Supplied material:
● ● ● ● ● ● ●

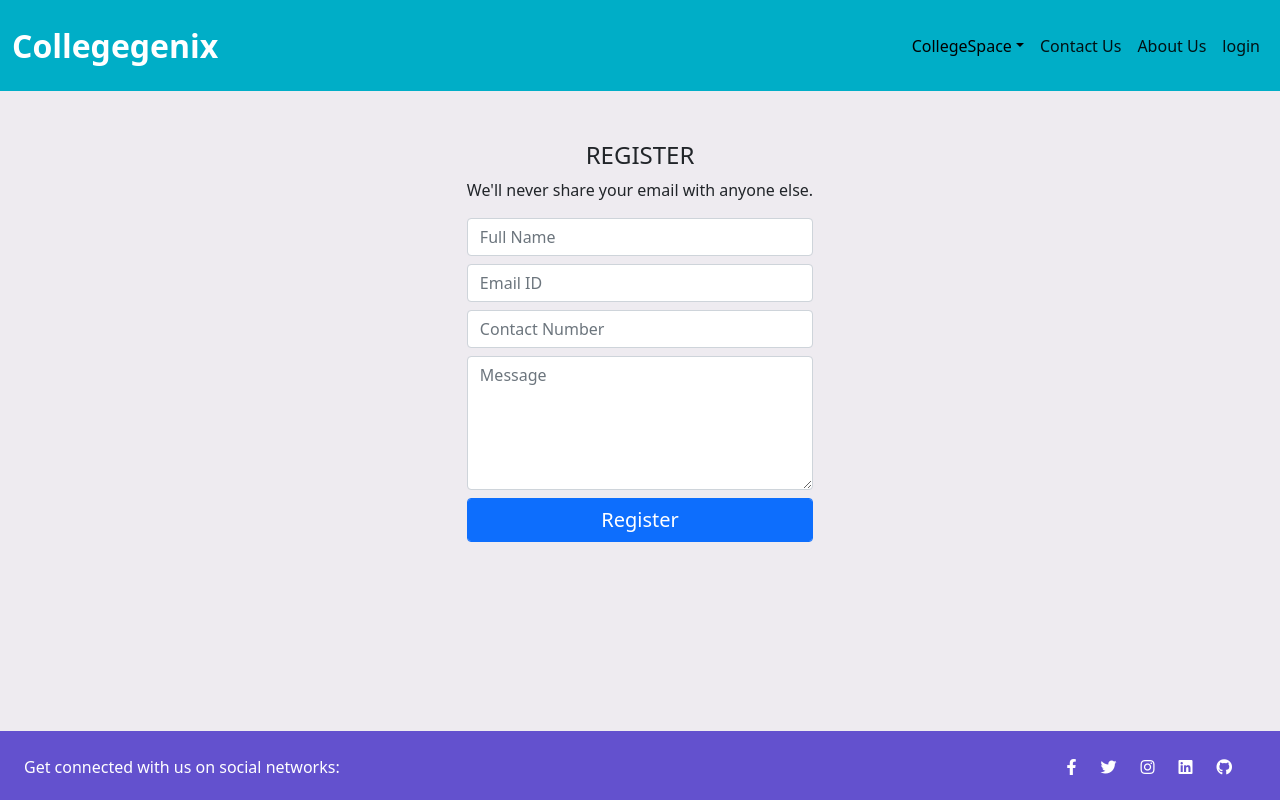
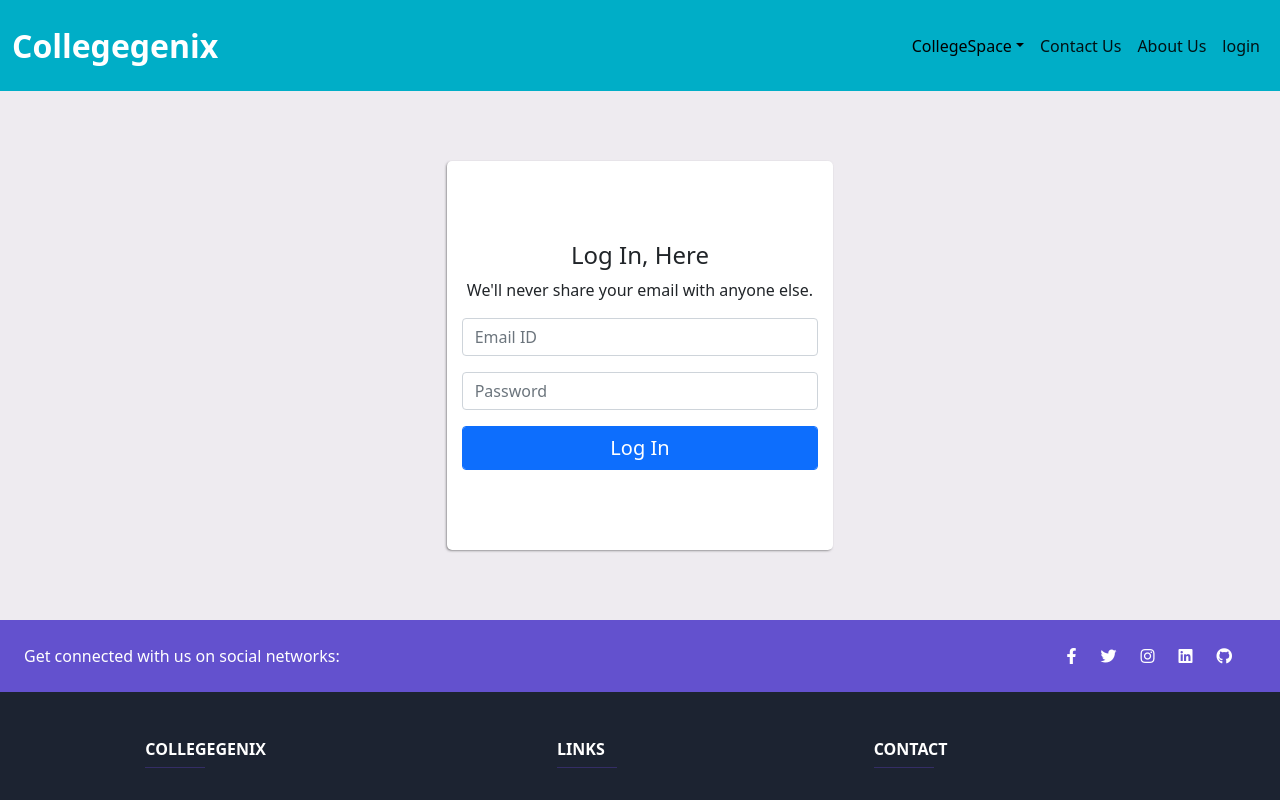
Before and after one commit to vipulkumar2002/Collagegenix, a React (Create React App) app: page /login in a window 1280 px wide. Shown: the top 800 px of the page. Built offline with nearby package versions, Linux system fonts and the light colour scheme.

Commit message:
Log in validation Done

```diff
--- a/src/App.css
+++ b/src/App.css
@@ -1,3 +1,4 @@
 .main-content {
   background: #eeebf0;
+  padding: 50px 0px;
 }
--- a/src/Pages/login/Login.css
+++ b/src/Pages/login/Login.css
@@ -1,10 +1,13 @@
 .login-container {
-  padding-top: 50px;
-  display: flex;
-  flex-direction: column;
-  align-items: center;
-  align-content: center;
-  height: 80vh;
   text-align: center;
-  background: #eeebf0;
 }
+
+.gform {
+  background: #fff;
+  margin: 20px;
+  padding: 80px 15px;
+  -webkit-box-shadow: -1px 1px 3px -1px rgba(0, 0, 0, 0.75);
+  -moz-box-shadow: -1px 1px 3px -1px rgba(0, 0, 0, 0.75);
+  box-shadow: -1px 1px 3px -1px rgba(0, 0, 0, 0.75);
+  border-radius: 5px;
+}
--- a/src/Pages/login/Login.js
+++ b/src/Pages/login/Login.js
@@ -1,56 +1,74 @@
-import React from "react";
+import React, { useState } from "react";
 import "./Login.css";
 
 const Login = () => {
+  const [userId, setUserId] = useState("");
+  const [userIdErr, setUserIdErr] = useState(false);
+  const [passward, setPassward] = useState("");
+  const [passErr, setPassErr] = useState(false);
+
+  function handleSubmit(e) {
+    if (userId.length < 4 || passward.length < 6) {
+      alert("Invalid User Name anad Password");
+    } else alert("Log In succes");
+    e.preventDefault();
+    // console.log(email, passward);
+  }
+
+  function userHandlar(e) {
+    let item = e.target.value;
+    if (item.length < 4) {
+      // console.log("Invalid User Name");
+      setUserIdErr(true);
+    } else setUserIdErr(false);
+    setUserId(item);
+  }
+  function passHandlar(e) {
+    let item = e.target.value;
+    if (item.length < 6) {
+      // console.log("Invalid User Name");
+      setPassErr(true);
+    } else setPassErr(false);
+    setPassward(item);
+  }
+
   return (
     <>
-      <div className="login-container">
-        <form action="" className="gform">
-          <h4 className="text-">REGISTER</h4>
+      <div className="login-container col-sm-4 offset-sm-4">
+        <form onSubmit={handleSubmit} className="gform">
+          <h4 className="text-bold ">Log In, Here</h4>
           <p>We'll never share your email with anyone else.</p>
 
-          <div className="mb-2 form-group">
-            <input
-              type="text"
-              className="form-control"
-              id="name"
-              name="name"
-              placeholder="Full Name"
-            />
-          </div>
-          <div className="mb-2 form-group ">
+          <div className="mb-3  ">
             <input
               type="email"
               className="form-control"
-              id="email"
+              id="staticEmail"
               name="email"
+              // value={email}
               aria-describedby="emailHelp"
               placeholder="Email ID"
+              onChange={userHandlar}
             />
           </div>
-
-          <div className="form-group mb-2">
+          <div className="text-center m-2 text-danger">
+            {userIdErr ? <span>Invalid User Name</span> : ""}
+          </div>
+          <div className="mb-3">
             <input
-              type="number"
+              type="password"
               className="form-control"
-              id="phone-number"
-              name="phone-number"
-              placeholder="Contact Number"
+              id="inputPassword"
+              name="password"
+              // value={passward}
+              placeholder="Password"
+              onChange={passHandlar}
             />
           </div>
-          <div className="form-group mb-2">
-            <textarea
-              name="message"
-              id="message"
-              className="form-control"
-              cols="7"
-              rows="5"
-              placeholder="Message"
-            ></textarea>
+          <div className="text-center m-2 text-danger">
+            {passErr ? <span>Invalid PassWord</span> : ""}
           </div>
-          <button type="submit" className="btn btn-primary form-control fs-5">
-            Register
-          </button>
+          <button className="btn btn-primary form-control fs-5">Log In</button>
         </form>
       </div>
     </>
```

● ● ● ● ● ● ●

Description of the task:
All lines above that contain the word "placeholder" are to be copied.

Response area:
-              placeholder="Full Name"
               placeholder="Email ID"
-              placeholder="Contact Number"
+              placeholder="Password"
-              placeholder="Message"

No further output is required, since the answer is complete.